PROBLEM DETAILS >> Could you copy every entry exactly, dropping the pictures?

[RECORDS SHOWN]

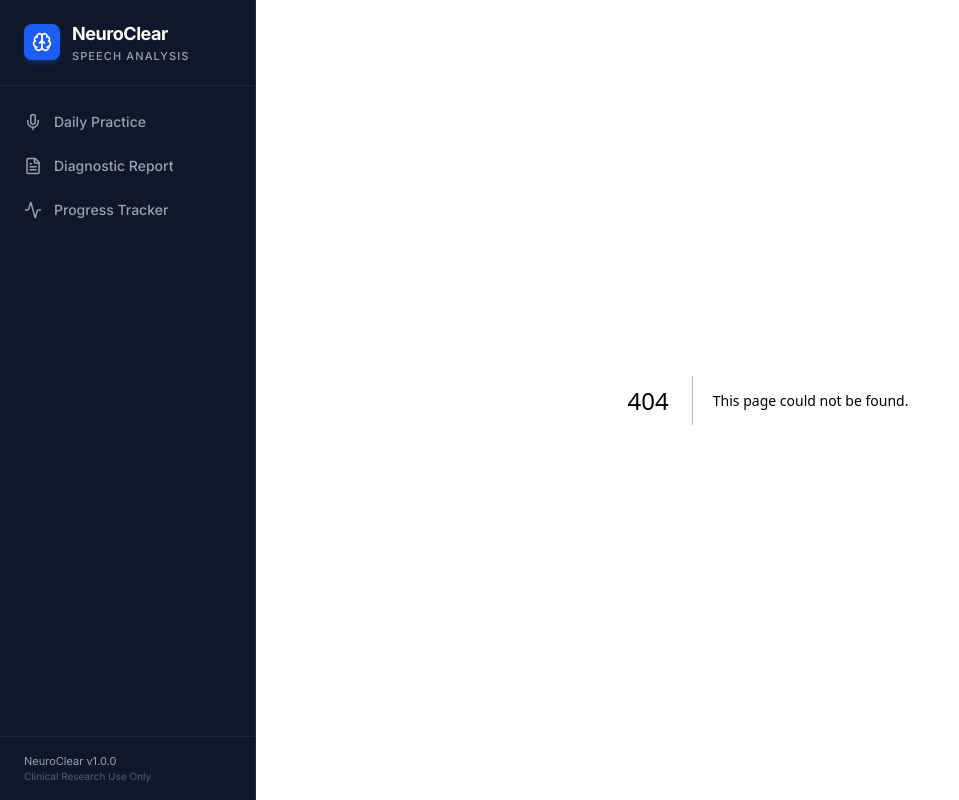
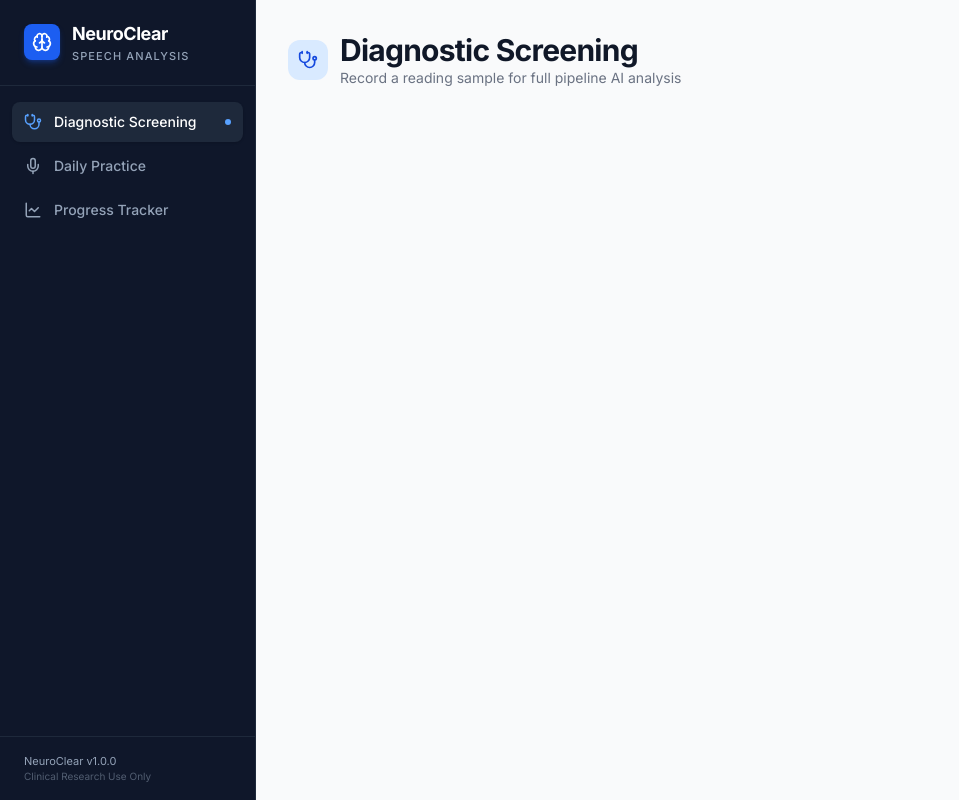
Before and after one commit to loki-git001/NeuroClear, a Next.js app in the folder frontend/: page /screening in a window 1280 px wide. Before the commit this address had no page. Shown: the whole page, without its empty margins (0-959 px from the left). Built offline with nearby package versions, Linux system fonts and the light colour scheme.

Commit message:
Changed the sidebar structure and added the diagnostic screening page with /screening route

```diff
--- a/frontend/src/app/page.tsx
+++ b/frontend/src/app/page.tsx
@@ -1,9 +1,9 @@
 import { redirect } from "next/navigation";
 
 /**
- * Root index route — immediately redirects to /practice.
+ * Root index route — immediately redirects to /screening.
  * This ensures users always land on the primary application view.
  */
 export default function Home() {
-  redirect("/practice");
+  redirect("/screening");
 }
--- a/frontend/src/app/practice/page.tsx
+++ b/frontend/src/app/practice/page.tsx
@@ -12,7 +12,7 @@ export default function PracticePage() {
             Daily Practice
           </h1>
           <p className="text-sm text-gray-500">
-            Record and analyze your speech session
+            Personalized rehabilitation exercises based on your latest diagnosis
           </p>
         </div>
       </div>
--- a/frontend/src/app/report/page.tsx
+++ b/frontend/src/app/screening/page.tsx
@@ -1,18 +1,18 @@
-import { FileText } from "lucide-react";
+import { Stethoscope } from "lucide-react";
 
-export default function ReportPage() {
+export default function ScreeningPage() {
   return (
     <div className="p-8">
       <div className="flex items-center gap-3">
         <div className="flex h-10 w-10 items-center justify-center rounded-xl bg-brand-100">
-          <FileText className="h-5 w-5 text-brand-700" />
+          <Stethoscope className="h-5 w-5 text-brand-700" />
         </div>
         <div>
           <h1 className="text-3xl font-bold tracking-tight text-gray-900">
-            Diagnostic Report
+            Diagnostic Screening
           </h1>
           <p className="text-sm text-gray-500">
-            AI-generated clinical assessment results
+            Record a reading sample for full pipeline AI analysis
           </p>
         </div>
       </div>
--- a/frontend/src/app/sidebar.tsx
+++ b/frontend/src/app/sidebar.tsx
@@ -2,7 +2,7 @@
 
 import Link from "next/link";
 import { usePathname } from "next/navigation";
-import { Activity, Brain, FileText, Mic } from "lucide-react";
+import { Brain, Mic, Stethoscope, LineChart } from "lucide-react";
 import type { LucideIcon } from "lucide-react";
 
 /* ── Navigation items ────────────────────────────────────────────────────── */
@@ -14,9 +14,9 @@ interface NavItem {
 }
 
 const NAV_ITEMS: NavItem[] = [
+  { href: "/screening", label: "Diagnostic Screening", icon: Stethoscope },
   { href: "/practice", label: "Daily Practice", icon: Mic },
-  { href: "/report", label: "Diagnostic Report", icon: FileText },
-  { href: "/progress", label: "Progress Tracker", icon: Activity },
+  { href: "/progress", label: "Progress Tracker", icon: LineChart },
 ];
 
 /* ── Sidebar component ───────────────────────────────────────────────────── */
```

[/RECORDS SHOWN]

YOUR RESPONSE >>
Before and after one commit to loki-git001/NeuroClear, a Next.js app in the folder frontend/: page /screening in a window 1280 px wide. Before the commit this address had no page. Shown: the whole page, without its empty margins (0-959 px from the left). Built offline with nearby package versions, Linux system fonts and the light colour scheme.

Commit message:
Changed the sidebar structure and added the diagnostic screening page with /screening route

```diff
--- a/frontend/src/app/page.tsx
+++ b/frontend/src/app/page.tsx
@@ -1,9 +1,9 @@
 import { redirect } from "next/navigation";
 
 /**
- * Root index route — immediately redirects to /practice.
+ * Root index route — immediately redirects to /screening.
  * This ensures users always land on the primary application view.
  */
 export default function Home() {
-  redirect("/practice");
+  redirect("/screening");
 }
--- a/frontend/src/app/practice/page.tsx
+++ b/frontend/src/app/practice/page.tsx
@@ -12,7 +12,7 @@ export default function PracticePage() {
             Daily Practice
           </h1>
           <p className="text-sm text-gray-500">
-            Record and analyze your speech session
+            Personalized rehabilitation exercises based on your latest diagnosis
           </p>
         </div>
       </div>
--- a/frontend/src/app/report/page.tsx
+++ b/frontend/src/app/screening/page.tsx
@@ -1,18 +1,18 @@
-import { FileText } from "lucide-react";
+import { Stethoscope } from "lucide-react";
 
-export default function ReportPage() {
+export default function ScreeningPage() {
   return (
     <div className="p-8">
       <div className="flex items-center gap-3">
         <div className="flex h-10 w-10 items-center justify-center rounded-xl bg-brand-100">
-          <FileText className="h-5 w-5 text-brand-700" />
+          <Stethoscope className="h-5 w-5 text-brand-700" />
         </div>
         <div>
           <h1 className="text-3xl font-bold tracking-tight text-gray-900">
-            Diagnostic Report
+            Diagnostic Screening
           </h1>
           <p className="text-sm text-gray-500">
-            AI-generated clinical assessment results
+            Record a reading sample for full pipeline AI analysis
           </p>
         </div>
       </div>
--- a/frontend/src/app/sidebar.tsx
+++ b/frontend/src/app/sidebar.tsx
@@ -2,7 +2,7 @@
 
 import Link from "next/link";
 import { usePathname } from "next/navigation";
-import { Activity, Brain, FileText, Mic } from "lucide-react";
+import { Brain, Mic, Stethoscope, LineChart } from "lucide-react";
 import type { LucideIcon } from "lucide-react";
 
 /* ── Navigation items ────────────────────────────────────────────────────── */
@@ -14,9 +14,9 @@ interface NavItem {
 }
 
 const NAV_ITEMS: NavItem[] = [
+  { href: "/screening", label: "Diagnostic Screening", icon: Stethoscope },
   { href: "/practice", label: "Daily Practice", icon: Mic },
-  { href: "/report", label: "Diagnostic Report", icon: FileText },
-  { href: "/progress", label: "Progress Tracker", icon: Activity },
+  { href: "/progress", label: "Progress Tracker", icon: LineChart },
 ];
 
 /* ── Sidebar component ───────────────────────────────────────────────────── */
```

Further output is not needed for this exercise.